*What the task asks*.
Line by line, copy the records below exactly.

*Input data*.
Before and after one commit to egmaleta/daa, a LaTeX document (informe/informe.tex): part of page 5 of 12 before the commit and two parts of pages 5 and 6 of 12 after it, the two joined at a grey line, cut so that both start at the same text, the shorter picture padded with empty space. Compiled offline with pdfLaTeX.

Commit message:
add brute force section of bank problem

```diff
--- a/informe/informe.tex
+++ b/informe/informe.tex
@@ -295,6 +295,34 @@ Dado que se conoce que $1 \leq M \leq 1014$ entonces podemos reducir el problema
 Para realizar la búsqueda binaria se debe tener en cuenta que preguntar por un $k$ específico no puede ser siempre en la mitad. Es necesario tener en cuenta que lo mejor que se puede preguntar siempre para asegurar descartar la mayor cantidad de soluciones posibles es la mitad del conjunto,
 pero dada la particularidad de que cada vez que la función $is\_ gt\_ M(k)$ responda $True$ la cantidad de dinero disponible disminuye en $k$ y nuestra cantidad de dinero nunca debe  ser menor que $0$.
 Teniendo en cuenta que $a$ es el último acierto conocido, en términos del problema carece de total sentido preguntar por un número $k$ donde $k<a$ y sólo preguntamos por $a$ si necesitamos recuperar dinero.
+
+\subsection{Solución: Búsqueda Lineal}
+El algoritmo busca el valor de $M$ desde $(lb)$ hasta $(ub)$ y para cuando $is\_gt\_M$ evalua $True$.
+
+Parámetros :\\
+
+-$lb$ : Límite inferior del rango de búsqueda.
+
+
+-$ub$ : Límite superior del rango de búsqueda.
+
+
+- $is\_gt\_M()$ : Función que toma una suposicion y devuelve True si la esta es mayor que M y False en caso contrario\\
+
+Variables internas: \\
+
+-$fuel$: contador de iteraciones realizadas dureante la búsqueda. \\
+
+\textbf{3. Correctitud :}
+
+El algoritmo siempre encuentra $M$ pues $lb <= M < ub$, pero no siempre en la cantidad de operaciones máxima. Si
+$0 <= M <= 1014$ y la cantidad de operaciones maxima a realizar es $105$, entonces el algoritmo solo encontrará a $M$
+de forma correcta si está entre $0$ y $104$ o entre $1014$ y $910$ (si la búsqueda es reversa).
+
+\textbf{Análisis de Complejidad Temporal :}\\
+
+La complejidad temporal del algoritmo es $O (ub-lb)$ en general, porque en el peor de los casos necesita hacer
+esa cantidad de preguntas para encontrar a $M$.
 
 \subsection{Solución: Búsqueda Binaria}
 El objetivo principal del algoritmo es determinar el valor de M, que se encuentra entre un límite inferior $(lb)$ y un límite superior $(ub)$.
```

*Answer to this exercise*.
Before and after one commit to egmaleta/daa, a LaTeX document (informe/informe.tex): part of page 5 of 12 before the commit and two parts of pages 5 and 6 of 12 after it, the two joined at a grey line, cut so that both start at the same text, the shorter picture padded with empty space. Compiled offline with pdfLaTeX.

Commit message:
add brute force section of bank problem

```diff
--- a/informe/informe.tex
+++ b/informe/informe.tex
@@ -295,6 +295,34 @@ Dado que se conoce que $1 \leq M \leq 1014$ entonces podemos reducir el problema
 Para realizar la búsqueda binaria se debe tener en cuenta que preguntar por un $k$ específico no puede ser siempre en la mitad. Es necesario tener en cuenta que lo mejor que se puede preguntar siempre para asegurar descartar la mayor cantidad de soluciones posibles es la mitad del conjunto,
 pero dada la particularidad de que cada vez que la función $is\_ gt\_ M(k)$ responda $True$ la cantidad de dinero disponible disminuye en $k$ y nuestra cantidad de dinero nunca debe  ser menor que $0$.
 Teniendo en cuenta que $a$ es el último acierto conocido, en términos del problema carece de total sentido preguntar por un número $k$ donde $k<a$ y sólo preguntamos por $a$ si necesitamos recuperar dinero.
+
+\subsection{Solución: Búsqueda Lineal}
+El algoritmo busca el valor de $M$ desde $(lb)$ hasta $(ub)$ y para cuando $is\_gt\_M$ evalua $True$.
+
+Parámetros :\\
+
+-$lb$ : Límite inferior del rango de búsqueda.
+
+
+-$ub$ : Límite superior del rango de búsqueda.
+
+
+- $is\_gt\_M()$ : Función que toma una suposicion y devuelve True si la esta es mayor que M y False en caso contrario\\
+
+Variables internas: \\
+
+-$fuel$: contador de iteraciones realizadas dureante la búsqueda. \\
+
+\textbf{3. Correctitud :}
+
+El algoritmo siempre encuentra $M$ pues $lb <= M < ub$, pero no siempre en la cantidad de operaciones máxima. Si
+$0 <= M <= 1014$ y la cantidad de operaciones maxima a realizar es $105$, entonces el algoritmo solo encontrará a $M$
+de forma correcta si está entre $0$ y $104$ o entre $1014$ y $910$ (si la búsqueda es reversa).
+
+\textbf{Análisis de Complejidad Temporal :}\\
+
+La complejidad temporal del algoritmo es $O (ub-lb)$ en general, porque en el peor de los casos necesita hacer
+esa cantidad de preguntas para encontrar a $M$.
 
 \subsection{Solución: Búsqueda Binaria}
 El objetivo principal del algoritmo es determinar el valor de M, que se encuentra entre un límite inferior $(lb)$ y un límite superior $(ub)$.
```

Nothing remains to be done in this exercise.